**** INPUT MATERIAL

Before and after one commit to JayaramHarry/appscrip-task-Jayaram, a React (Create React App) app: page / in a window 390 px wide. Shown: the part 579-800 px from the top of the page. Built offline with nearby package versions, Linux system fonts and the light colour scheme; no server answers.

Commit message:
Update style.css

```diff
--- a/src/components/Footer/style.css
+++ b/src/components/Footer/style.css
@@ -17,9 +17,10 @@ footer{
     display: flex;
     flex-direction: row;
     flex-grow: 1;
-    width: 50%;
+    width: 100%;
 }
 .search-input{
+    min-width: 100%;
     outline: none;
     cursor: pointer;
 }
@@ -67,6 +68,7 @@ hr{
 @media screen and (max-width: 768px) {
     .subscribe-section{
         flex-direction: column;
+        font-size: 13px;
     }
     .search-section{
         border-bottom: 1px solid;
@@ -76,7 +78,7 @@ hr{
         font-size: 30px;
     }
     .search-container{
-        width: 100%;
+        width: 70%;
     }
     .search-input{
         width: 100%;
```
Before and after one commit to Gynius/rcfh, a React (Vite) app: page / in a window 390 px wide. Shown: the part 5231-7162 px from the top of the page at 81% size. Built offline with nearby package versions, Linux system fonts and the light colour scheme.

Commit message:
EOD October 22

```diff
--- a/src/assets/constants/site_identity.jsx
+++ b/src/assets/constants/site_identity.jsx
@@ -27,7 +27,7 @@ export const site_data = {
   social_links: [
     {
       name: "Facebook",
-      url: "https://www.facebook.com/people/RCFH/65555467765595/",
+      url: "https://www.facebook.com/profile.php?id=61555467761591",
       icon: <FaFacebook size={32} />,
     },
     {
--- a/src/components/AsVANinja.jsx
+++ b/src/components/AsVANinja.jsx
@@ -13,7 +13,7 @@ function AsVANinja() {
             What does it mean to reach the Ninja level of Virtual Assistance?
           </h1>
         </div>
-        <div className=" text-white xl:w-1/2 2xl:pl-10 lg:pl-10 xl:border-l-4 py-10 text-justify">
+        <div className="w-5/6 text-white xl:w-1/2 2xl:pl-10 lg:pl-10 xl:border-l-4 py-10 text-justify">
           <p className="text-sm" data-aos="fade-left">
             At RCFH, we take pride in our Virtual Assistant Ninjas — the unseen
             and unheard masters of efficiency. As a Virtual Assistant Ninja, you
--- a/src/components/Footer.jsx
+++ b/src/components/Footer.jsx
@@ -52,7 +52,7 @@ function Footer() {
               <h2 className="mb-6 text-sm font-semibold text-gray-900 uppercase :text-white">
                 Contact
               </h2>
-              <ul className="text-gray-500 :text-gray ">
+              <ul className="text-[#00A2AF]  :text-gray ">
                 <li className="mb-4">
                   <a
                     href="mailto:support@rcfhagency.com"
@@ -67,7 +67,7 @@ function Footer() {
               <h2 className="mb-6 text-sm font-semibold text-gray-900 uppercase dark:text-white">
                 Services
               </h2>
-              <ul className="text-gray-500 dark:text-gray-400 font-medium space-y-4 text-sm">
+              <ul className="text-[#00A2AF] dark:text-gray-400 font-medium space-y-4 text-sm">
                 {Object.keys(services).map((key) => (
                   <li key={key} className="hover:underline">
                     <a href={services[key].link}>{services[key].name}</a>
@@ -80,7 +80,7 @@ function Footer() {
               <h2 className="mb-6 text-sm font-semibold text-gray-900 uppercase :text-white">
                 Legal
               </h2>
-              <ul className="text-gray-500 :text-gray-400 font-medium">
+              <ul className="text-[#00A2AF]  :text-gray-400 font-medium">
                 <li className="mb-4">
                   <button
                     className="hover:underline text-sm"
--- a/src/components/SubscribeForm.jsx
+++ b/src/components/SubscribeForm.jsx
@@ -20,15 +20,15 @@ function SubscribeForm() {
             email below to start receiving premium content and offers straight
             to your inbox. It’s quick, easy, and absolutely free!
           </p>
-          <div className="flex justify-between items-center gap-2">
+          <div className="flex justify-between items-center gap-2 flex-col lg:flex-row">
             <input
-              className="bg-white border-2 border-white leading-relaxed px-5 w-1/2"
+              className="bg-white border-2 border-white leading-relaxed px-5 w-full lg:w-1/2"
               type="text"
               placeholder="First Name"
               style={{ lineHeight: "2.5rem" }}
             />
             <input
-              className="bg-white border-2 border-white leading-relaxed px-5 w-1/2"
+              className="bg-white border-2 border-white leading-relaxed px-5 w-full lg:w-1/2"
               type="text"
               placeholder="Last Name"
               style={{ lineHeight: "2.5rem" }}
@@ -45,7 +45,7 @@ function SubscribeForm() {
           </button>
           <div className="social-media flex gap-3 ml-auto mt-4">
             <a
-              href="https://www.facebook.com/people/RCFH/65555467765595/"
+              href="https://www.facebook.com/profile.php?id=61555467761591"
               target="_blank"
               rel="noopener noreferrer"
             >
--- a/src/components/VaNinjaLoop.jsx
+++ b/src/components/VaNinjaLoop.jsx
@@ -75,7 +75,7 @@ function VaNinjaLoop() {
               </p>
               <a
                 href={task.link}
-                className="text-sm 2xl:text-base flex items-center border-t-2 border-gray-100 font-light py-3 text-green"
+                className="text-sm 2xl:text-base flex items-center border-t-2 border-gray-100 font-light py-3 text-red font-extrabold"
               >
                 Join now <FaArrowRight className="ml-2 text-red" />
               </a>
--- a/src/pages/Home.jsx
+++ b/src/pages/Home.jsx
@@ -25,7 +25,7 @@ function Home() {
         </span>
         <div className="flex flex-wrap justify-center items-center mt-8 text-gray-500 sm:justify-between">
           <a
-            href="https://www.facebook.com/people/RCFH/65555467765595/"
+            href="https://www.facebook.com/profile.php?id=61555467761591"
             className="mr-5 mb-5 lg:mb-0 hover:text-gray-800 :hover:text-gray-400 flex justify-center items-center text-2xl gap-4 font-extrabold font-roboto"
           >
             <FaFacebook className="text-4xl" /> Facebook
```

********

▸ YOUR TASK
Across all the records, find the lines containing the word "profile" and reproduce each one.

▸ WRITTEN ANSWER
+      url: "https://www.facebook.com/profile.php?id=61555467761591",
+              href="https://www.facebook.com/profile.php?id=61555467761591"
+            href="https://www.facebook.com/profile.php?id=61555467761591"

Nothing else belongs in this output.